Write out each record below exactly, without pictures.

━━━━━━━━━━━━━━━━

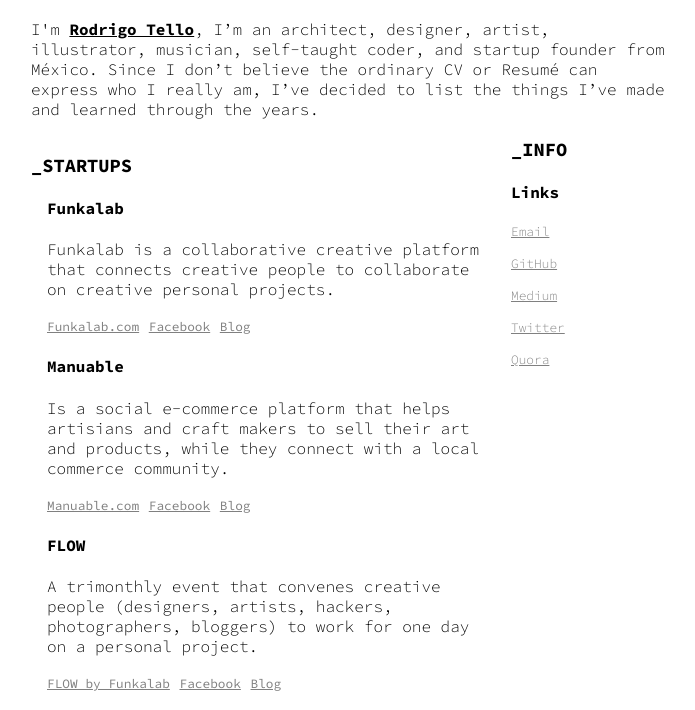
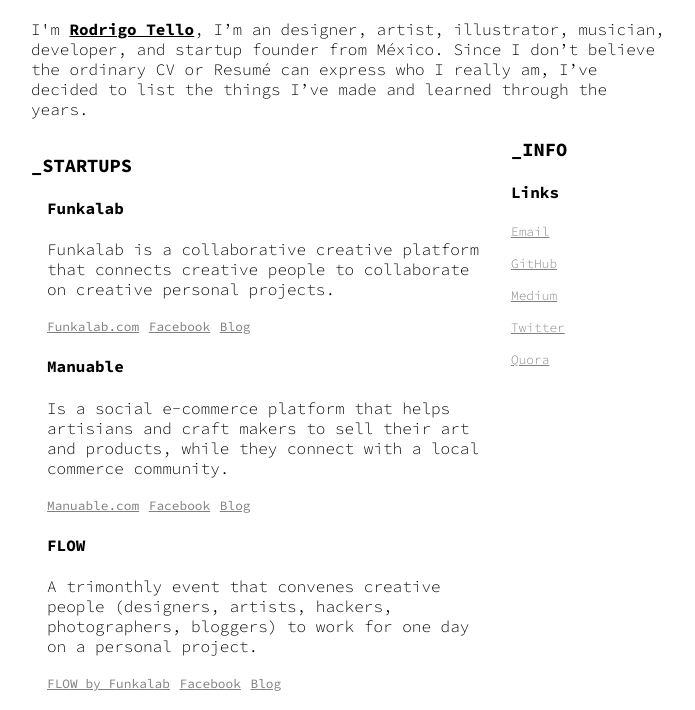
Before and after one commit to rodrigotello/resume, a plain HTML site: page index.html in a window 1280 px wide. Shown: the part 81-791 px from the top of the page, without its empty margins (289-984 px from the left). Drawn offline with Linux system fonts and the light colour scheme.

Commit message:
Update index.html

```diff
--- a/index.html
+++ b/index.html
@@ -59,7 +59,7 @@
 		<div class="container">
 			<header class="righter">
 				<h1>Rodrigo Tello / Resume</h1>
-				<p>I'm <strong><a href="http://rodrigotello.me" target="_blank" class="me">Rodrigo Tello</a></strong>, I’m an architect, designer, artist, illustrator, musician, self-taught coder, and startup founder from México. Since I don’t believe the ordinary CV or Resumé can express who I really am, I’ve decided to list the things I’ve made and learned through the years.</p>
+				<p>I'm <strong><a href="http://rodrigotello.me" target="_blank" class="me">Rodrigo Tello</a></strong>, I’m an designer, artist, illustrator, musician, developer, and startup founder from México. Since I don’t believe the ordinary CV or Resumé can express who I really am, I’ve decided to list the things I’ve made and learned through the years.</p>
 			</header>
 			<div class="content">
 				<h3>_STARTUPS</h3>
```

━━━━━━━━━━━━━━━━

■ **YOUR SOLUTION**
Before and after one commit to rodrigotello/resume, a plain HTML site: page index.html in a window 1280 px wide. Shown: the part 81-791 px from the top of the page, without its empty margins (289-984 px from the left). Drawn offline with Linux system fonts and the light colour scheme.

Commit message:
Update index.html

```diff
--- a/index.html
+++ b/index.html
@@ -59,7 +59,7 @@
 		<div class="container">
 			<header class="righter">
 				<h1>Rodrigo Tello / Resume</h1>
-				<p>I'm <strong><a href="http://rodrigotello.me" target="_blank" class="me">Rodrigo Tello</a></strong>, I’m an architect, designer, artist, illustrator, musician, self-taught coder, and startup founder from México. Since I don’t believe the ordinary CV or Resumé can express who I really am, I’ve decided to list the things I’ve made and learned through the years.</p>
+				<p>I'm <strong><a href="http://rodrigotello.me" target="_blank" class="me">Rodrigo Tello</a></strong>, I’m an designer, artist, illustrator, musician, developer, and startup founder from México. Since I don’t believe the ordinary CV or Resumé can express who I really am, I’ve decided to list the things I’ve made and learned through the years.</p>
 			</header>
 			<div class="content">
 				<h3>_STARTUPS</h3>
```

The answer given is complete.